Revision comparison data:
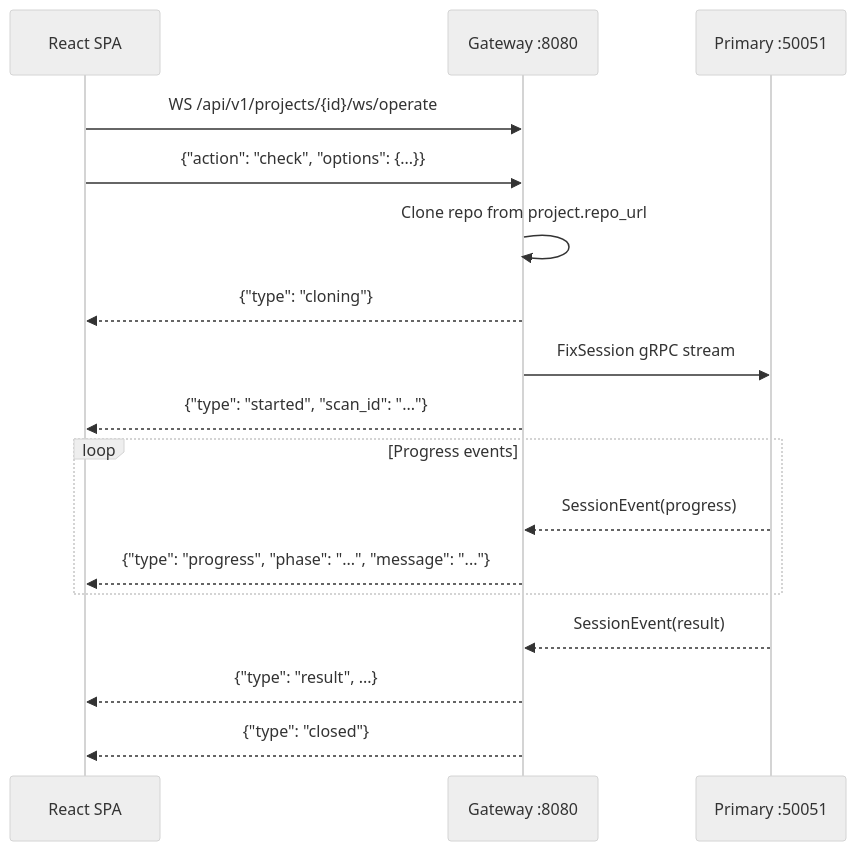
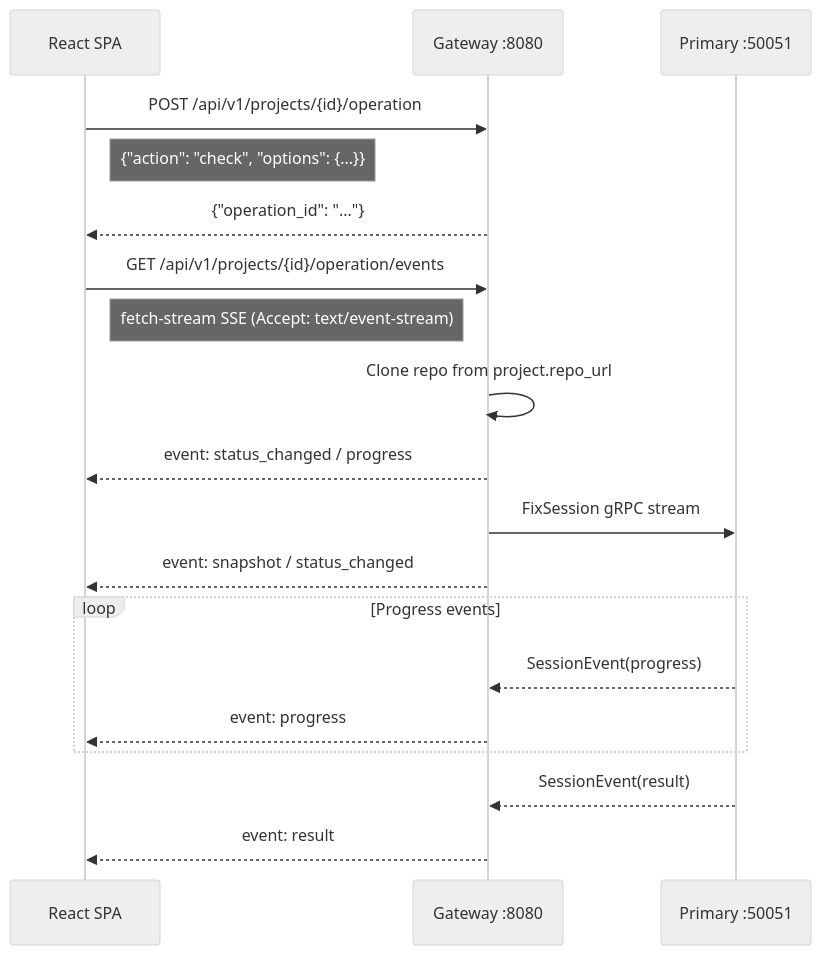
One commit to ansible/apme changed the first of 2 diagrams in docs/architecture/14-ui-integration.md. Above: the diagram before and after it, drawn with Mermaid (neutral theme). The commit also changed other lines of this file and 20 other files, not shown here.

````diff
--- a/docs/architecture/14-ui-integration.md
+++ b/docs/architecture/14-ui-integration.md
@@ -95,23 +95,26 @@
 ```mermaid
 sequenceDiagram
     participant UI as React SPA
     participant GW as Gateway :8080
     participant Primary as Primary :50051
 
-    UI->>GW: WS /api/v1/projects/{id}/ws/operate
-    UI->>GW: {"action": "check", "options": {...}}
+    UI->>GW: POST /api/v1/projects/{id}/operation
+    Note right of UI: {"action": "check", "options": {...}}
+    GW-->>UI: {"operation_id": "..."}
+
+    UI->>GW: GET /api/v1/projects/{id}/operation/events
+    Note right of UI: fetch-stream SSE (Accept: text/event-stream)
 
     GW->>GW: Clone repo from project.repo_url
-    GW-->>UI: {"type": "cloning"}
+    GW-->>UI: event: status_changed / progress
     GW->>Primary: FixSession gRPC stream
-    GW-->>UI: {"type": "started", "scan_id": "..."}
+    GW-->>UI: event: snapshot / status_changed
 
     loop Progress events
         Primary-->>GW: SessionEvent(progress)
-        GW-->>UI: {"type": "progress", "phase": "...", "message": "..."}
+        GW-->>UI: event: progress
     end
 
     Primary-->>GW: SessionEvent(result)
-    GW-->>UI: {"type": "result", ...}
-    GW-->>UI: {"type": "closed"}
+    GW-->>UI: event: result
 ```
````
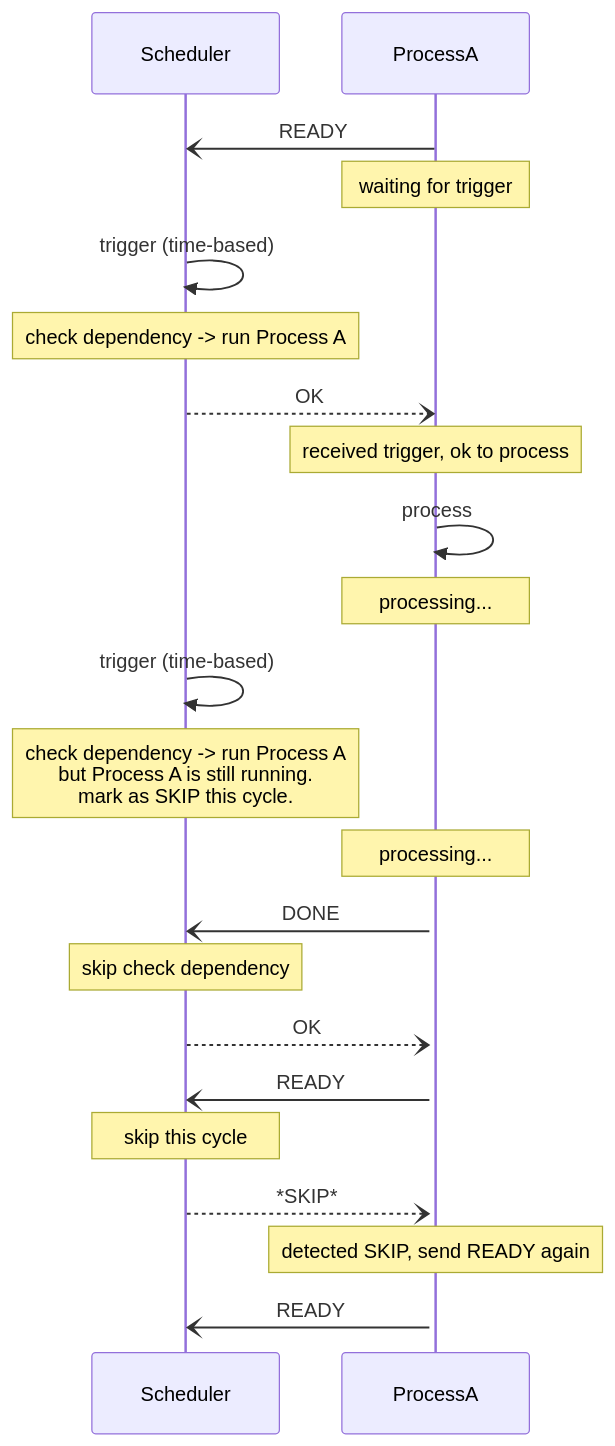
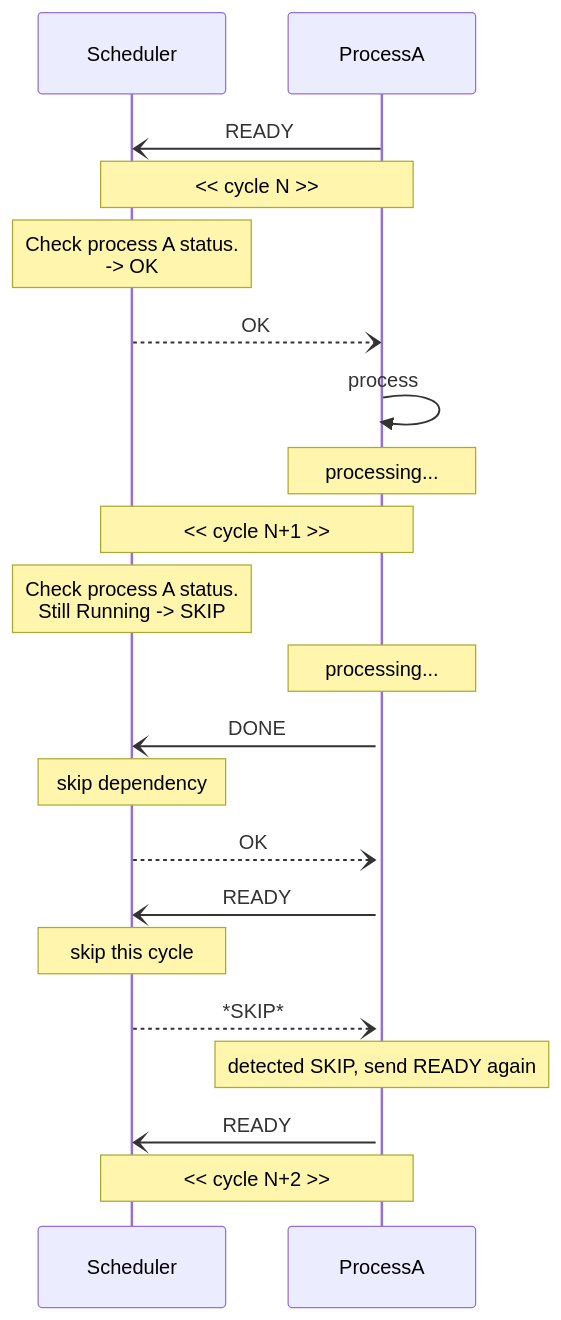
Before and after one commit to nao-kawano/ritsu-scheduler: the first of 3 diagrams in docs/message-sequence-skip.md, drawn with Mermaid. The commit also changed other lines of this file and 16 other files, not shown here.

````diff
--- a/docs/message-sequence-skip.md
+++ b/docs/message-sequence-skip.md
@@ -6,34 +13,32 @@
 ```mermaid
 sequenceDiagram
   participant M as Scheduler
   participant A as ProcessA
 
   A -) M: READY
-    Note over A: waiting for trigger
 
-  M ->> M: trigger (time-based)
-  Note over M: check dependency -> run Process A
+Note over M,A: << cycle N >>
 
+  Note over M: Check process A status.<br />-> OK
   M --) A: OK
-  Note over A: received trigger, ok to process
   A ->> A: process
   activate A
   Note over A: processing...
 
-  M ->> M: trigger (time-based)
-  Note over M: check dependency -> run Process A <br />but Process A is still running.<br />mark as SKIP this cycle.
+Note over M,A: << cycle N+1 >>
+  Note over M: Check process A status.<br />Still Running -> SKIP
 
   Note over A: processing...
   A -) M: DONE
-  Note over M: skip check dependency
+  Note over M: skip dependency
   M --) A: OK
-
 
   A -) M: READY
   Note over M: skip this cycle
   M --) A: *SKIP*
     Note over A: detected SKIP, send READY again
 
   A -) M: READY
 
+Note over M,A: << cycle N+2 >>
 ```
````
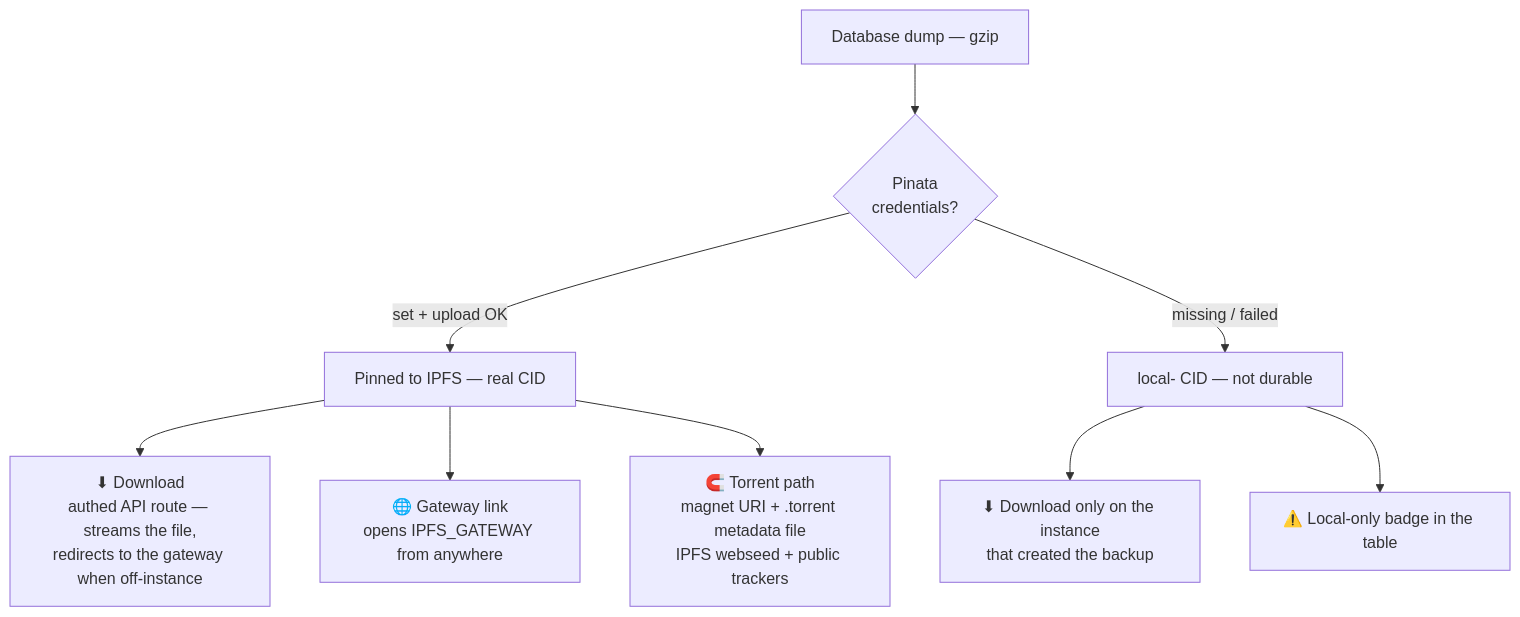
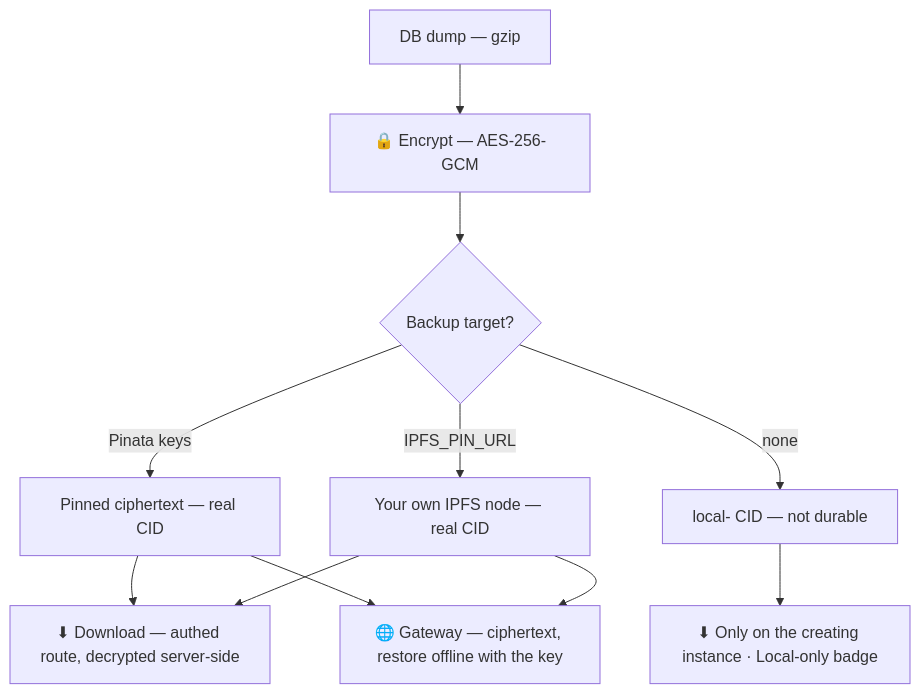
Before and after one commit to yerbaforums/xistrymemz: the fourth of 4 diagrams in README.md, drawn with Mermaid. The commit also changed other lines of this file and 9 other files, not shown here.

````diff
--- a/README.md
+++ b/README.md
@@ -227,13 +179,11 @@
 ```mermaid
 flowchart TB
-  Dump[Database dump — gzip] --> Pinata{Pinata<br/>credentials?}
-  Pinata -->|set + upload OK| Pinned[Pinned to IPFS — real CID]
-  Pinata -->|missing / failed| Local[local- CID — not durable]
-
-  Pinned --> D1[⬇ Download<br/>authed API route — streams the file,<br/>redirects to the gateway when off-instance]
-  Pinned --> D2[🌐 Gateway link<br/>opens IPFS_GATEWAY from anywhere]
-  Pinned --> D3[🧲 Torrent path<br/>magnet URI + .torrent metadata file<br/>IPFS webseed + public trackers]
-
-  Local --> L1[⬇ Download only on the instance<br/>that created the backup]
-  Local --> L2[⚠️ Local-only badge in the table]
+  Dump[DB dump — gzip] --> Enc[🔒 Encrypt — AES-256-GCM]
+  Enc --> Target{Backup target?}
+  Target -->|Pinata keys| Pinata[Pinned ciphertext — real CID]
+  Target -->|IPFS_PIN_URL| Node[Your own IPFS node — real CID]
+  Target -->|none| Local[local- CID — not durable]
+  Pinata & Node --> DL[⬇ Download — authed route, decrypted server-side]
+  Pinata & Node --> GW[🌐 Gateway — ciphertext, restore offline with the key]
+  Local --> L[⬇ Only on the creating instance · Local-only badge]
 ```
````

* WORK ITEM *
Please give the entries again word for word, without any pictures.

* RESULT OF THE EXERCISE *
One commit to ansible/apme changed the first of 2 diagrams in docs/architecture/14-ui-integration.md. Above: the diagram before and after it, drawn with Mermaid (neutral theme). The commit also changed other lines of this file and 20 other files, not shown here.

````diff
--- a/docs/architecture/14-ui-integration.md
+++ b/docs/architecture/14-ui-integration.md
@@ -95,23 +95,26 @@
 ```mermaid
 sequenceDiagram
     participant UI as React SPA
     participant GW as Gateway :8080
     participant Primary as Primary :50051
 
-    UI->>GW: WS /api/v1/projects/{id}/ws/operate
-    UI->>GW: {"action": "check", "options": {...}}
+    UI->>GW: POST /api/v1/projects/{id}/operation
+    Note right of UI: {"action": "check", "options": {...}}
+    GW-->>UI: {"operation_id": "..."}
+
+    UI->>GW: GET /api/v1/projects/{id}/operation/events
+    Note right of UI: fetch-stream SSE (Accept: text/event-stream)
 
     GW->>GW: Clone repo from project.repo_url
-    GW-->>UI: {"type": "cloning"}
+    GW-->>UI: event: status_changed / progress
     GW->>Primary: FixSession gRPC stream
-    GW-->>UI: {"type": "started", "scan_id": "..."}
+    GW-->>UI: event: snapshot / status_changed
 
     loop Progress events
         Primary-->>GW: SessionEvent(progress)
-        GW-->>UI: {"type": "progress", "phase": "...", "message": "..."}
+        GW-->>UI: event: progress
     end
 
     Primary-->>GW: SessionEvent(result)
-    GW-->>UI: {"type": "result", ...}
-    GW-->>UI: {"type": "closed"}
+    GW-->>UI: event: result
 ```
````
Before and after one commit to nao-kawano/ritsu-scheduler: the first of 3 diagrams in docs/message-sequence-skip.md, drawn with Mermaid. The commit also changed other lines of this file and 16 other files, not shown here.

````diff
--- a/docs/message-sequence-skip.md
+++ b/docs/message-sequence-skip.md
@@ -6,34 +13,32 @@
 ```mermaid
 sequenceDiagram
   participant M as Scheduler
   participant A as ProcessA
 
   A -) M: READY
-    Note over A: waiting for trigger
 
-  M ->> M: trigger (time-based)
-  Note over M: check dependency -> run Process A
+Note over M,A: << cycle N >>
 
+  Note over M: Check process A status.<br />-> OK
   M --) A: OK
-  Note over A: received trigger, ok to process
   A ->> A: process
   activate A
   Note over A: processing...
 
-  M ->> M: trigger (time-based)
-  Note over M: check dependency -> run Process A <br />but Process A is still running.<br />mark as SKIP this cycle.
+Note over M,A: << cycle N+1 >>
+  Note over M: Check process A status.<br />Still Running -> SKIP
 
   Note over A: processing...
   A -) M: DONE
-  Note over M: skip check dependency
+  Note over M: skip dependency
   M --) A: OK
-
 
   A -) M: READY
   Note over M: skip this cycle
   M --) A: *SKIP*
     Note over A: detected SKIP, send READY again
 
   A -) M: READY
 
+Note over M,A: << cycle N+2 >>
 ```
````
Before and after one commit to yerbaforums/xistrymemz: the fourth of 4 diagrams in README.md, drawn with Mermaid. The commit also changed other lines of this file and 9 other files, not shown here.

````diff
--- a/README.md
+++ b/README.md
@@ -227,13 +179,11 @@
 ```mermaid
 flowchart TB
-  Dump[Database dump — gzip] --> Pinata{Pinata<br/>credentials?}
-  Pinata -->|set + upload OK| Pinned[Pinned to IPFS — real CID]
-  Pinata -->|missing / failed| Local[local- CID — not durable]
-
-  Pinned --> D1[⬇ Download<br/>authed API route — streams the file,<br/>redirects to the gateway when off-instance]
-  Pinned --> D2[🌐 Gateway link<br/>opens IPFS_GATEWAY from anywhere]
-  Pinned --> D3[🧲 Torrent path<br/>magnet URI + .torrent metadata file<br/>IPFS webseed + public trackers]
-
-  Local --> L1[⬇ Download only on the instance<br/>that created the backup]
-  Local --> L2[⚠️ Local-only badge in the table]
+  Dump[DB dump — gzip] --> Enc[🔒 Encrypt — AES-256-GCM]
+  Enc --> Target{Backup target?}
+  Target -->|Pinata keys| Pinata[Pinned ciphertext — real CID]
+  Target -->|IPFS_PIN_URL| Node[Your own IPFS node — real CID]
+  Target -->|none| Local[local- CID — not durable]
+  Pinata & Node --> DL[⬇ Download — authed route, decrypted server-side]
+  Pinata & Node --> GW[🌐 Gateway — ciphertext, restore offline with the key]
+  Local --> L[⬇ Only on the creating instance · Local-only badge]
 ```
````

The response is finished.